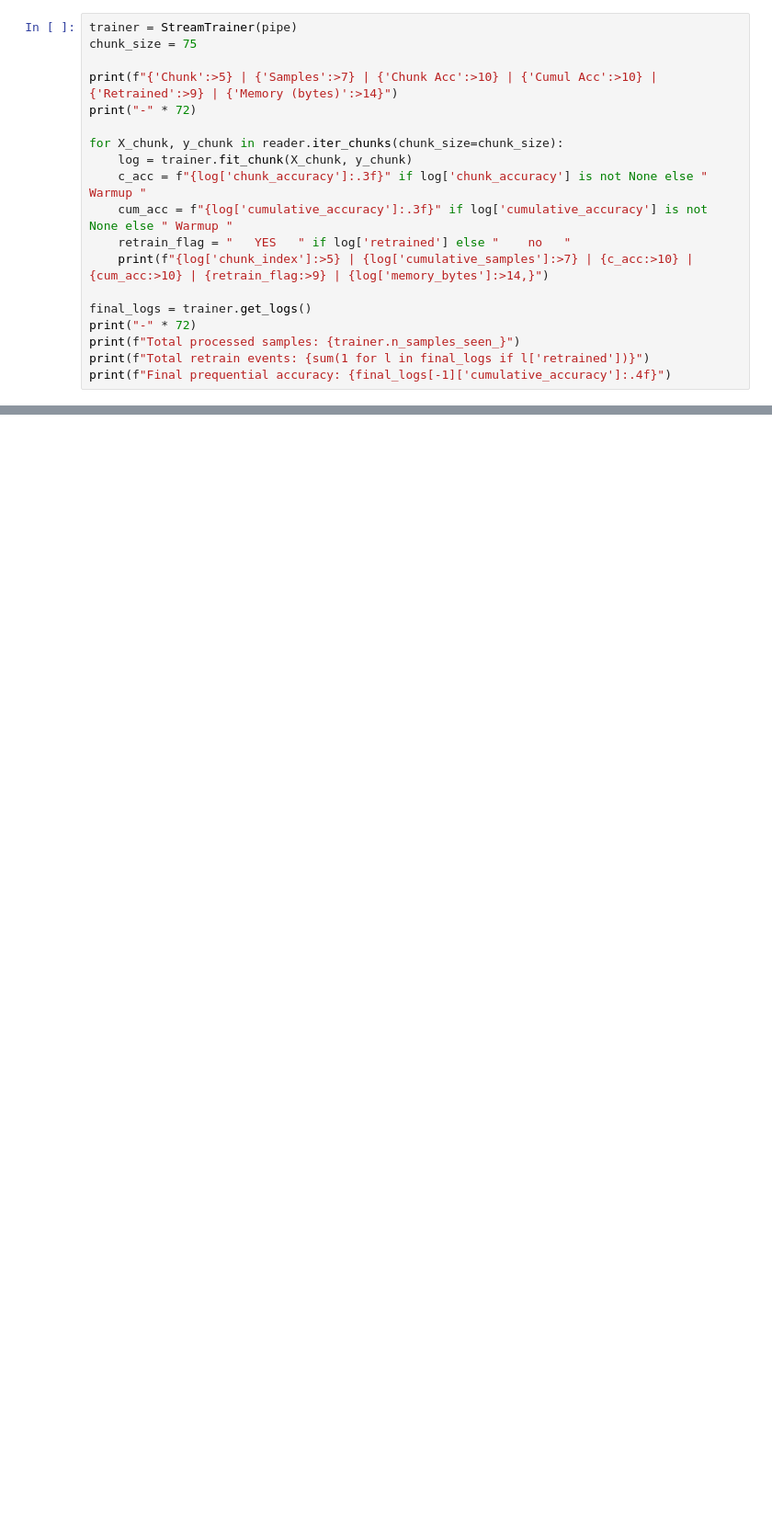
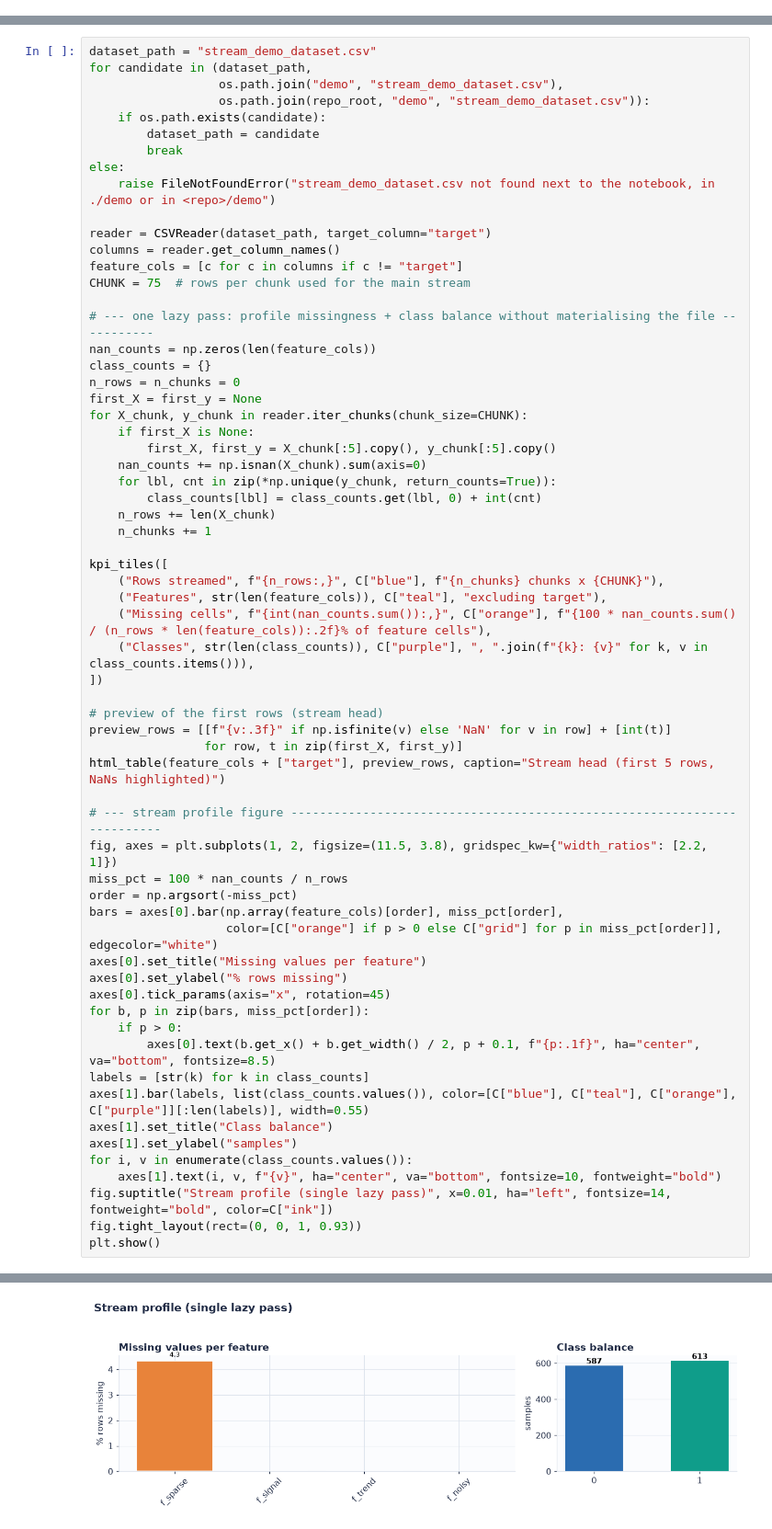
Before and after one commit to DivyViradiya-Projects/NumCompute, a Jupyter notebook: demo/stream_demo.ipynb, the cells around one changed output, grey strips where cells are left out. Shown at 92% size. Cells and saved outputs as stored; diff of their text form; blank space fills up the shorter version.

Commit message:
demo: complete agent review fixes and clean-kernel execution for Assignment 2.2

```diff
--- a/demo/stream_demo.ipynb
+++ b/demo/stream_demo.ipynb
@@ -102,19 +0,0 @@ In streaming environments, conventional train/test splits are invalid because da
-# %%
-trainer = StreamTrainer(pipe)
-chunk_size = 75
-
-print(f"{'Chunk':>5} | {'Samples':>7} | {'Chunk Acc':>10} | {'Cumul Acc':>10} | {'Retrained':>9} | {'Memory (bytes)':>14}")
-print("-" * 72)
-
-for X_chunk, y_chunk in reader.iter_chunks(chunk_size=chunk_size):
-    log = trainer.fit_chunk(X_chunk, y_chunk)
-    c_acc = f"{log['chunk_accuracy']:.3f}" if log['chunk_accuracy'] is not None else " Warmup "
-    cum_acc = f"{log['cumulative_accuracy']:.3f}" if log['cumulative_accuracy'] is not None else " Warmup "
-    retrain_flag = "   YES   " if log['retrained'] else "    no   "
-    print(f"{log['chunk_index']:>5} | {log['cumulative_samples']:>7} | {c_acc:>10} | {cum_acc:>10} | {retrain_flag:>9} | {log['memory_bytes']:>14,}")
-
-final_logs = trainer.get_logs()
-print("-" * 72)
-print(f"Total processed samples: {trainer.n_samples_seen_}")
-print(f"Total retrain events: {sum(1 for l in final_logs if l['retrained'])}")
-print(f"Final prequential accuracy: {final_logs[-1]['cumulative_accuracy']:.4f}")
@@ -263,0 +210,64 @@ plt.show()
+# %%
+dataset_path = "stream_demo_dataset.csv"
+for candidate in (dataset_path,
+                  os.path.join("demo", "stream_demo_dataset.csv"),
+                  os.path.join(repo_root, "demo", "stream_demo_dataset.csv")):
+    if os.path.exists(candidate):
+        dataset_path = candidate
+        break
+else:
+    raise FileNotFoundError("stream_demo_dataset.csv not found next to the notebook, in ./demo or in <repo>/demo")
+
+reader = CSVReader(dataset_path, target_column="target")
+columns = reader.get_column_names()
+feature_cols = [c for c in columns if c != "target"]
+CHUNK = 75  # rows per chunk used for the main stream
+
+# --- one lazy pass: profile missingness + class balance without materialising the file -----------
+nan_counts = np.zeros(len(feature_cols))
+class_counts = {}
+n_rows = n_chunks = 0
+first_X = first_y = None
+for X_chunk, y_chunk in reader.iter_chunks(chunk_size=CHUNK):
+    if first_X is None:
+        first_X, first_y = X_chunk[:5].copy(), y_chunk[:5].copy()
+    nan_counts += np.isnan(X_chunk).sum(axis=0)
+    for lbl, cnt in zip(*np.unique(y_chunk, return_counts=True)):
+        class_counts[lbl] = class_counts.get(lbl, 0) + int(cnt)
+    n_rows += len(X_chunk)
+    n_chunks += 1
+
+kpi_tiles([
+    ("Rows streamed", f"{n_rows:,}", C["blue"], f"{n_chunks} chunks x {CHUNK}"),
+    ("Features", str(len(feature_cols)), C["teal"], "excluding target"),
+    ("Missing cells", f"{int(nan_counts.sum()):,}", C["orange"], f"{100 * nan_counts.sum() / (n_rows * len(feature_cols)):.2f}% of feature cells"),
+    ("Classes", str(len(class_counts)), C["purple"], ", ".join(f"{k}: {v}" for k, v in class_counts.items())),
+])
+
+# preview of the first rows (stream head)
+preview_rows = [[f"{v:.3f}" if np.isfinite(v) else 'NaN' for v in row] + [int(t)]
+                for row, t in zip(first_X, first_y)]
+html_table(feature_cols + ["target"], preview_rows, caption="Stream head (first 5 rows, NaNs highlighted)")
+
+# --- stream profile figure ------------------------------------------------------------------------
+fig, axes = plt.subplots(1, 2, figsize=(11.5, 3.8), gridspec_kw={"width_ratios": [2.2, 1]})
+miss_pct = 100 * nan_counts / n_rows
+order = np.argsort(-miss_pct)
+bars = axes[0].bar(np.array(feature_cols)[order], miss_pct[order],
+                   color=[C["orange"] if p > 0 else C["grid"] for p in miss_pct[order]], edgecolor="white")
+axes[0].set_title("Missing values per feature")
+axes[0].set_ylabel("% rows missing")
+axes[0].tick_params(axis="x", rotation=45)
+for b, p in zip(bars, miss_pct[order]):
+    if p > 0:
+        axes[0].text(b.get_x() + b.get_width() / 2, p + 0.1, f"{p:.1f}", ha="center", va="bottom", fontsize=8.5)
+labels = [str(k) for k in class_counts]
+axes[1].bar(labels, list(class_counts.values()), color=[C["blue"], C["teal"], C["orange"], C["purple"]][:len(labels)], width=0.55)
+axes[1].set_title("Class balance")
+axes[1].set_ylabel("samples")
+for i, v in enumerate(class_counts.values()):
+    axes[1].text(i, v, f"{v}", ha="center", va="bottom", fontsize=10, fontweight="bold")
+fig.suptitle("Stream profile (single lazy pass)", x=0.01, ha="left", fontsize=14, fontweight="bold", color=C["ink"])
+fig.tight_layout(rect=(0, 0, 1, 0.93))
+plt.show()
+# %% [output]
@@ -263,0 +290 @@ plt.show()
+[figure, added]
```
Also changed, not shown: parts of 68 cells of this notebook.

• WORK INSTRUCTION
Give the data again word for word, without images.

• EXERCISE ANSWER
Before and after one commit to DivyViradiya-Projects/NumCompute, a Jupyter notebook: demo/stream_demo.ipynb, the cells around one changed output, grey strips where cells are left out. Shown at 92% size. Cells and saved outputs as stored; diff of their text form; blank space fills up the shorter version.

Commit message:
demo: complete agent review fixes and clean-kernel execution for Assignment 2.2

```diff
--- a/demo/stream_demo.ipynb
+++ b/demo/stream_demo.ipynb
@@ -102,19 +0,0 @@ In streaming environments, conventional train/test splits are invalid because da
-# %%
-trainer = StreamTrainer(pipe)
-chunk_size = 75
-
-print(f"{'Chunk':>5} | {'Samples':>7} | {'Chunk Acc':>10} | {'Cumul Acc':>10} | {'Retrained':>9} | {'Memory (bytes)':>14}")
-print("-" * 72)
-
-for X_chunk, y_chunk in reader.iter_chunks(chunk_size=chunk_size):
-    log = trainer.fit_chunk(X_chunk, y_chunk)
-    c_acc = f"{log['chunk_accuracy']:.3f}" if log['chunk_accuracy'] is not None else " Warmup "
-    cum_acc = f"{log['cumulative_accuracy']:.3f}" if log['cumulative_accuracy'] is not None else " Warmup "
-    retrain_flag = "   YES   " if log['retrained'] else "    no   "
-    print(f"{log['chunk_index']:>5} | {log['cumulative_samples']:>7} | {c_acc:>10} | {cum_acc:>10} | {retrain_flag:>9} | {log['memory_bytes']:>14,}")
-
-final_logs = trainer.get_logs()
-print("-" * 72)
-print(f"Total processed samples: {trainer.n_samples_seen_}")
-print(f"Total retrain events: {sum(1 for l in final_logs if l['retrained'])}")
-print(f"Final prequential accuracy: {final_logs[-1]['cumulative_accuracy']:.4f}")
@@ -263,0 +210,64 @@ plt.show()
+# %%
+dataset_path = "stream_demo_dataset.csv"
+for candidate in (dataset_path,
+                  os.path.join("demo", "stream_demo_dataset.csv"),
+                  os.path.join(repo_root, "demo", "stream_demo_dataset.csv")):
+    if os.path.exists(candidate):
+        dataset_path = candidate
+        break
+else:
+    raise FileNotFoundError("stream_demo_dataset.csv not found next to the notebook, in ./demo or in <repo>/demo")
+
+reader = CSVReader(dataset_path, target_column="target")
+columns = reader.get_column_names()
+feature_cols = [c for c in columns if c != "target"]
+CHUNK = 75  # rows per chunk used for the main stream
+
+# --- one lazy pass: profile missingness + class balance without materialising the file -----------
+nan_counts = np.zeros(len(feature_cols))
+class_counts = {}
+n_rows = n_chunks = 0
+first_X = first_y = None
+for X_chunk, y_chunk in reader.iter_chunks(chunk_size=CHUNK):
+    if first_X is None:
+        first_X, first_y = X_chunk[:5].copy(), y_chunk[:5].copy()
+    nan_counts += np.isnan(X_chunk).sum(axis=0)
+    for lbl, cnt in zip(*np.unique(y_chunk, return_counts=True)):
+        class_counts[lbl] = class_counts.get(lbl, 0) + int(cnt)
+    n_rows += len(X_chunk)
+    n_chunks += 1
+
+kpi_tiles([
+    ("Rows streamed", f"{n_rows:,}", C["blue"], f"{n_chunks} chunks x {CHUNK}"),
+    ("Features", str(len(feature_cols)), C["teal"], "excluding target"),
+    ("Missing cells", f"{int(nan_counts.sum()):,}", C["orange"], f"{100 * nan_counts.sum() / (n_rows * len(feature_cols)):.2f}% of feature cells"),
+    ("Classes", str(len(class_counts)), C["purple"], ", ".join(f"{k}: {v}" for k, v in class_counts.items())),
+])
+
+# preview of the first rows (stream head)
+preview_rows = [[f"{v:.3f}" if np.isfinite(v) else 'NaN' for v in row] + [int(t)]
+                for row, t in zip(first_X, first_y)]
+html_table(feature_cols + ["target"], preview_rows, caption="Stream head (first 5 rows, NaNs highlighted)")
+
+# --- stream profile figure ------------------------------------------------------------------------
+fig, axes = plt.subplots(1, 2, figsize=(11.5, 3.8), gridspec_kw={"width_ratios": [2.2, 1]})
+miss_pct = 100 * nan_counts / n_rows
+order = np.argsort(-miss_pct)
+bars = axes[0].bar(np.array(feature_cols)[order], miss_pct[order],
+                   color=[C["orange"] if p > 0 else C["grid"] for p in miss_pct[order]], edgecolor="white")
+axes[0].set_title("Missing values per feature")
+axes[0].set_ylabel("% rows missing")
+axes[0].tick_params(axis="x", rotation=45)
+for b, p in zip(bars, miss_pct[order]):
+    if p > 0:
+        axes[0].text(b.get_x() + b.get_width() / 2, p + 0.1, f"{p:.1f}", ha="center", va="bottom", fontsize=8.5)
+labels = [str(k) for k in class_counts]
+axes[1].bar(labels, list(class_counts.values()), color=[C["blue"], C["teal"], C["orange"], C["purple"]][:len(labels)], width=0.55)
+axes[1].set_title("Class balance")
+axes[1].set_ylabel("samples")
+for i, v in enumerate(class_counts.values()):
+    axes[1].text(i, v, f"{v}", ha="center", va="bottom", fontsize=10, fontweight="bold")
+fig.suptitle("Stream profile (single lazy pass)", x=0.01, ha="left", fontsize=14, fontweight="bold", color=C["ink"])
+fig.tight_layout(rect=(0, 0, 1, 0.93))
+plt.show()
+# %% [output]
@@ -263,0 +290 @@ plt.show()
+[figure, added]
```
Also changed, not shown: parts of 68 cells of this notebook.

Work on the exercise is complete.